- Work to complete
Extract all lines in the data that contain the word "genai".

- Data records

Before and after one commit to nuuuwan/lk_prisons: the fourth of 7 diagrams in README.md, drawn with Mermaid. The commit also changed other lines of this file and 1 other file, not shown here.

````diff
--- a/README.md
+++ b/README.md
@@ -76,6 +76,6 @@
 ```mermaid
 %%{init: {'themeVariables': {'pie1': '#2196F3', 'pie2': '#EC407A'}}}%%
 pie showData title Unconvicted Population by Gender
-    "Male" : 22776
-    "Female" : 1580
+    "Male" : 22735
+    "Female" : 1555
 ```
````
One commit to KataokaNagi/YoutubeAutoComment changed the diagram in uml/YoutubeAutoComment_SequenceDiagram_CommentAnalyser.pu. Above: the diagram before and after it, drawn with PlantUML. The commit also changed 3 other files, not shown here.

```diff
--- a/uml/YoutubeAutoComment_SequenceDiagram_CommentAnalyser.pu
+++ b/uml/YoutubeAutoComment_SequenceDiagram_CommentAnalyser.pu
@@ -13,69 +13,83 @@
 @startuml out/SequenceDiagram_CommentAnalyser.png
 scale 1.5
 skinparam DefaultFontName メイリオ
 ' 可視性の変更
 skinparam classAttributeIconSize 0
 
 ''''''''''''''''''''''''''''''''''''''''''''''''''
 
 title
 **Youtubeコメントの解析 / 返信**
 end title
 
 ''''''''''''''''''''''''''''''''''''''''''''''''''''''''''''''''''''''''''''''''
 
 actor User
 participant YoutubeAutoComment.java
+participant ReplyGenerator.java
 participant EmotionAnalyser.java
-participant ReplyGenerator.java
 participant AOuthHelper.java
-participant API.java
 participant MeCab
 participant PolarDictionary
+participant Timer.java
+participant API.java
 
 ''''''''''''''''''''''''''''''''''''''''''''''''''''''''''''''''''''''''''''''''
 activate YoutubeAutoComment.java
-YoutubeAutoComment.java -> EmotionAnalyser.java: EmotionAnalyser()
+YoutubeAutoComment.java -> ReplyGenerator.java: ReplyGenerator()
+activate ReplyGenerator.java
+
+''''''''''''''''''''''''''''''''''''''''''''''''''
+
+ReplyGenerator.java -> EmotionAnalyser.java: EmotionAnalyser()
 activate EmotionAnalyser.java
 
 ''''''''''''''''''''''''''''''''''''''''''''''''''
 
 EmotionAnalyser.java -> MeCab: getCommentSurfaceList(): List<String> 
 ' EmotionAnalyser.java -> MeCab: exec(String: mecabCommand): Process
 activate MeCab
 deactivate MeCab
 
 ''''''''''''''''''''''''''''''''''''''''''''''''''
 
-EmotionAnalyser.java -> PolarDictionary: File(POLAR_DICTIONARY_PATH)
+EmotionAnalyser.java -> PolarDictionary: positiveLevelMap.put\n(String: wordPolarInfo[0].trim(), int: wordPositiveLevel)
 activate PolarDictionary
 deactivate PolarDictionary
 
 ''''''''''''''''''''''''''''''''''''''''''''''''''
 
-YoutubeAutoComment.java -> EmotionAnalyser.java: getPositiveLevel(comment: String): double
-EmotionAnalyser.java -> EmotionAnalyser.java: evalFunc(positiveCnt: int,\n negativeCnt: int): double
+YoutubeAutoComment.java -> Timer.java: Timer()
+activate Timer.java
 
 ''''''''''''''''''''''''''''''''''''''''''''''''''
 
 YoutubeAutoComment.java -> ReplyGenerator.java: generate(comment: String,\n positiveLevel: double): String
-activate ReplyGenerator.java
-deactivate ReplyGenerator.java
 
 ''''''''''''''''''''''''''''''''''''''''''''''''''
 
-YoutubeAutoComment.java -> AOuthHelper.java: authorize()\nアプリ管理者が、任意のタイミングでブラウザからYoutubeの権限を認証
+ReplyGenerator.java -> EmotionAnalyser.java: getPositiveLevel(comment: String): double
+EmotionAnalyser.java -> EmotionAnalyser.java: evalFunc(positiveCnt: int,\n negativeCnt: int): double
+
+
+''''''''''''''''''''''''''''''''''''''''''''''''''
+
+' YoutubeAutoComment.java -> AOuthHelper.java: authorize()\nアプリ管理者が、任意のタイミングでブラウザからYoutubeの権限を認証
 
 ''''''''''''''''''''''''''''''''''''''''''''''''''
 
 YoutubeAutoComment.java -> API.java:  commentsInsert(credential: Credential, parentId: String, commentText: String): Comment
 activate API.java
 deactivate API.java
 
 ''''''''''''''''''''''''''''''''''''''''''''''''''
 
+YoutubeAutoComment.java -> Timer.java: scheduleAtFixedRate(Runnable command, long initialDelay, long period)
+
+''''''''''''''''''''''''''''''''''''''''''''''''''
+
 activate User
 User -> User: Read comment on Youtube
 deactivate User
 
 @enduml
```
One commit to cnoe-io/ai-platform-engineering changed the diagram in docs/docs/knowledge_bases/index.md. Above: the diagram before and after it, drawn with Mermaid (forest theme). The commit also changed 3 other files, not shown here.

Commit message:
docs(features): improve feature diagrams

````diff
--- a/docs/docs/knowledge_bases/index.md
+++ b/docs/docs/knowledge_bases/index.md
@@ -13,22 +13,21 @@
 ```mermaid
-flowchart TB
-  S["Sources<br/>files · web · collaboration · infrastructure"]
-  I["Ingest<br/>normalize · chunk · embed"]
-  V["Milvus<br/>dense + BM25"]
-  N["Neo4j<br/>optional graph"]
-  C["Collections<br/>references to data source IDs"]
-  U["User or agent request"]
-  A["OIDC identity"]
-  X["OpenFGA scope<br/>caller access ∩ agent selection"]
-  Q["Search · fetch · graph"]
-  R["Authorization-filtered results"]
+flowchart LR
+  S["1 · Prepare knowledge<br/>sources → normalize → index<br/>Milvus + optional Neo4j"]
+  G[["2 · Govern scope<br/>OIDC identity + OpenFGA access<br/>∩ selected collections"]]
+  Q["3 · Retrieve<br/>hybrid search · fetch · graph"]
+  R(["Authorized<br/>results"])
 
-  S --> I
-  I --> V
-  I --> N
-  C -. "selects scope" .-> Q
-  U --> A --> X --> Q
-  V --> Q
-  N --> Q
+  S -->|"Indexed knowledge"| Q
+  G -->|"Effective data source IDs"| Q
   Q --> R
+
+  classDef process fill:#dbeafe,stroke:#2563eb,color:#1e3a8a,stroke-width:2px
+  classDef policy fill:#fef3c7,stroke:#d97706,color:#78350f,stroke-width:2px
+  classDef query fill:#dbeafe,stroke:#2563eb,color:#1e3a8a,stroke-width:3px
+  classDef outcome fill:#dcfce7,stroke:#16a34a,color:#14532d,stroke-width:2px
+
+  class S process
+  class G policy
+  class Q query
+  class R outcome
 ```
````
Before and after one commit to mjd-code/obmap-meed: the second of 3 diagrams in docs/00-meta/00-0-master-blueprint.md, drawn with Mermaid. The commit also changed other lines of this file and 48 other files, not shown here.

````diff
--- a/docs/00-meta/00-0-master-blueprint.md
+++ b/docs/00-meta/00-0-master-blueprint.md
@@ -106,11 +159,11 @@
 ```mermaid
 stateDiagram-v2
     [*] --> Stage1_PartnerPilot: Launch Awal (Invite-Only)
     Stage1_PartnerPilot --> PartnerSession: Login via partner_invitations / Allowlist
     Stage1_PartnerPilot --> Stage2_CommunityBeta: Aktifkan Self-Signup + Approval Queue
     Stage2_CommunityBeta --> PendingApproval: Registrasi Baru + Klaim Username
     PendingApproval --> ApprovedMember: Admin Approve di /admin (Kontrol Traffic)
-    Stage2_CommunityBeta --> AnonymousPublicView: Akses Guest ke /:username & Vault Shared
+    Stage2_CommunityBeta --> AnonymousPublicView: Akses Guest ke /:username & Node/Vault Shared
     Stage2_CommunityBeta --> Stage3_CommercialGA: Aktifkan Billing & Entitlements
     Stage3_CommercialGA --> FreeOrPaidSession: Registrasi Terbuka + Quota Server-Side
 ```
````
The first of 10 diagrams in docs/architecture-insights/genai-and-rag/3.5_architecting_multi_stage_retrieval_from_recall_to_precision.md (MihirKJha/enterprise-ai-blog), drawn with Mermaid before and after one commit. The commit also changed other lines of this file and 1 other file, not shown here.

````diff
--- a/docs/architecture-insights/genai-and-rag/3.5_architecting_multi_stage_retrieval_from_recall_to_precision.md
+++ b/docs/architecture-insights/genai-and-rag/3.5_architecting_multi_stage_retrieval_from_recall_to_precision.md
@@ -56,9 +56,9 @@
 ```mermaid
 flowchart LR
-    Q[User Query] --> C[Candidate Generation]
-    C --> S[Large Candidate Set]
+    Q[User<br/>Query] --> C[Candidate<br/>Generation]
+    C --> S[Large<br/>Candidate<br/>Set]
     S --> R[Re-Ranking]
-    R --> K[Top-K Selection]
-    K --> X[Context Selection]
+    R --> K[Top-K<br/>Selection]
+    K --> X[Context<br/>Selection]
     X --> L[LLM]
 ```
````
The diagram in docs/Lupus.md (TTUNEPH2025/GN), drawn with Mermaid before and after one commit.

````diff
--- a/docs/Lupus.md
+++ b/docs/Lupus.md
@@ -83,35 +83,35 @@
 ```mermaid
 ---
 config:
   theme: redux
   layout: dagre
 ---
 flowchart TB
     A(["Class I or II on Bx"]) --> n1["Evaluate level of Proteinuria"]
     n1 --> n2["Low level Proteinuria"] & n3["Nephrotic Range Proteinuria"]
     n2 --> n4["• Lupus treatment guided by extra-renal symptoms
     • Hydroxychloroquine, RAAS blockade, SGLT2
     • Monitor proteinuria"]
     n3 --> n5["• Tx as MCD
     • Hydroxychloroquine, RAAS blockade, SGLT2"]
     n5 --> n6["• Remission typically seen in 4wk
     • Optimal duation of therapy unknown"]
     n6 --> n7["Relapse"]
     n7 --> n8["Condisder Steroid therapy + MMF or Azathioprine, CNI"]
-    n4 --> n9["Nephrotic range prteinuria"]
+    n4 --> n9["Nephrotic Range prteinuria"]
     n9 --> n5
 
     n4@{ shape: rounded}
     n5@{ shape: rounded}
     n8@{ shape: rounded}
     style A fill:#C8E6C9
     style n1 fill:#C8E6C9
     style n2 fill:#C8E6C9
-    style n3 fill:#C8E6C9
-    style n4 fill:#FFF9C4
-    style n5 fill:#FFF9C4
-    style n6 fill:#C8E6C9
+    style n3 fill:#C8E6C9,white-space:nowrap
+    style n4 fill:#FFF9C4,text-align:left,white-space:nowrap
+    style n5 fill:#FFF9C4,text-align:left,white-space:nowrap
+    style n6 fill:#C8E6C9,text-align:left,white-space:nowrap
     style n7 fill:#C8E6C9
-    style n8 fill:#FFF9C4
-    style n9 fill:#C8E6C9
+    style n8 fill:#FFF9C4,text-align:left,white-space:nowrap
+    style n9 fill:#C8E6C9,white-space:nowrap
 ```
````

- Answer to the exercise
The first of 10 diagrams in docs/architecture-insights/genai-and-rag/3.5_architecting_multi_stage_retrieval_from_recall_to_precision.md (MihirKJha/enterprise-ai-blog), drawn with Mermaid before and after one commit. The commit also changed other lines of this file and 1 other file, not shown here.
--- a/docs/architecture-insights/genai-and-rag/3.5_architecting_multi_stage_retrieval_from_recall_to_precision.md
+++ b/docs/architecture-insights/genai-and-rag/3.5_architecting_multi_stage_retrieval_from_recall_to_precision.md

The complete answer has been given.